The scene frightened me, intrigued me, left me with nothing solid to hold on to. This was what I needed. I was turning into Phersu, putting on my mask of language and performing, as Prigent demanded, a dance for death.

The Etruscan language remains a mystery to scholars, largely impossible to translate. The most substantial text was discovered written on the grave wrappings of a mummified Egyptian woman: a linen book dating to the 3rd century BC that had been cut into strips for this use. Upon examining this “Book of the Mummy” after its discovery in 1892, scholars could identify enough words to postulate that it was a religious text, probably a calendar prescribing sacrifices for certain ritual occasions. Agnes Carr Vaughan writes, “The problem presented by the Book of the Mummy teases the imagination. One wonders who the woman was. That she was young has been determined, but not why a cloth book was torn into strips to provide wrappings for her mummy, nor how an Etruscan religious text got into Egypt.”

Prigent’s poems stripped away layer after layer of history, and underneath was a body. The poems return relentlessly to the dead; to the casket, sarcophagus, tomb, or pyre; to the sheer masses of the dead; to the end of a civilization. He invited my imagination to confront its fear and to enter the burial mound. And then he left me with a pile of wrappings: translation’s glorious and unsolvable mystery.

Claire Eder’s poems and translations are forthcoming or have appeared in the Cincinnati Review, Subtropics, the Florida Review, [PANK], Midwestern Gothic, The Common, and Guernica, among other publications. In 2015, she was selected to receive an American Literary Translators Association (ALTA) Travel Fellowship. She graduated from the University of Florida’s MFA program and is currently pursuing a PhD in poetry at Ohio University.

Christian Prigent was born in Saint-Brieuc in 1945. He has lived in Rome and Berlin and currently resides in Brittany. He earned a doctorate, writing a dissertation on the poetry of Francis Ponge, and from 1967 to 2005 taught French language and literature at the high school level. In 1969 he founded the avant-garde journal TXT and the TXT book series, which he directed until 1993. He is the author of some forty books of poetry, fiction, non-fiction, interviews, and essays on literature and painting. He regularly gives public readings of his work throughout the world. His most recent publications include Les Enfances Chino [Chino’s Childhoods] (2013, fiction), La Vie moderne [Modern Life] (2012, poetry), and La Langue et ses monstres [Language and Its Monsters] (2014, essays).


Amalia Avramidou, “The Phersu Game Revisited,” Etruscan Studies 12 (2009): 73-87.

Agnes Carr Vaughan, Those Mysterious Etruscans (New York: Doubleday, 1964).

Gaston Bachelard, The Poetics of Reverie, trans. Daniel Russell (Boston: Beacon Press, 1969), 18.

Hélène Cixous, "The School of Dreams," Three Steps on the Ladder of Writing, trans.

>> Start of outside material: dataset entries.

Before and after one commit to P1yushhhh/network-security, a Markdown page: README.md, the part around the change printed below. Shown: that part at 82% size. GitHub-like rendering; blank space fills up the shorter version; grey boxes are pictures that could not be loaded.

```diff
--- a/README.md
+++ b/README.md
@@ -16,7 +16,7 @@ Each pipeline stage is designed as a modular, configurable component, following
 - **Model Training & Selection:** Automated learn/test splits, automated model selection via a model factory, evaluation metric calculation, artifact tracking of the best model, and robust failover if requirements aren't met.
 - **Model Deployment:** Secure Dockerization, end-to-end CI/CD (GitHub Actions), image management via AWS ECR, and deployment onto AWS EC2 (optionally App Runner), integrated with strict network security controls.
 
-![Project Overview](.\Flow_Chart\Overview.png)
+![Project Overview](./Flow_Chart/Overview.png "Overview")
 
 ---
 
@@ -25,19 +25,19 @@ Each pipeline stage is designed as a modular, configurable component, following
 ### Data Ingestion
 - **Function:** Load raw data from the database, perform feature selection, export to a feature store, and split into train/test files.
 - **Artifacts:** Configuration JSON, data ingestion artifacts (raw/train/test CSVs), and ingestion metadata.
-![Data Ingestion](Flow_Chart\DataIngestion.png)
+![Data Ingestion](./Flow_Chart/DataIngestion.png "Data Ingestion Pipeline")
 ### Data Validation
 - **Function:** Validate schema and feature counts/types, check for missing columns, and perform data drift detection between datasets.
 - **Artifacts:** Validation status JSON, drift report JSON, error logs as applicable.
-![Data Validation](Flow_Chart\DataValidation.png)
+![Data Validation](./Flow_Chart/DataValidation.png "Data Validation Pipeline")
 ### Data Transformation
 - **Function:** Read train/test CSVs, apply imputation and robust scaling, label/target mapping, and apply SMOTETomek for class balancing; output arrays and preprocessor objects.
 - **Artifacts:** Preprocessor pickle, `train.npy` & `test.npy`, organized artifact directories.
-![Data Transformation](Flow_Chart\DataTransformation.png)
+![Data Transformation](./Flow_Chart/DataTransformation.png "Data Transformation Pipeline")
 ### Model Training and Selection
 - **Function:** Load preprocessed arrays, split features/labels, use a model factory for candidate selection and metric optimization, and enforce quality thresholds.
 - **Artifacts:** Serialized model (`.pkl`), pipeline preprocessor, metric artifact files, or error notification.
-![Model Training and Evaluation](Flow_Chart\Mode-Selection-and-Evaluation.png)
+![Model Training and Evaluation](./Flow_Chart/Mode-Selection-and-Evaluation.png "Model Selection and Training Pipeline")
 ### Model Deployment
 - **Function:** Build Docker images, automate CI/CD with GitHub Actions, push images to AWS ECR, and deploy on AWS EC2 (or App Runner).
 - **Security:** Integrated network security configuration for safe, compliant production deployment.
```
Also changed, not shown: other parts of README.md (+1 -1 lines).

Sarah Cornell and Susan Sellers (New York: Columbia University Press), 59.

Guy Debord, "Theory of the Dérive," trans. Ken Knabb, Les Lèvres Nues #9 (November, 1956), reprinted in Internationale Situationniste #2 (December, 1958). Accessed at Situationist International Online, March 2, 2016.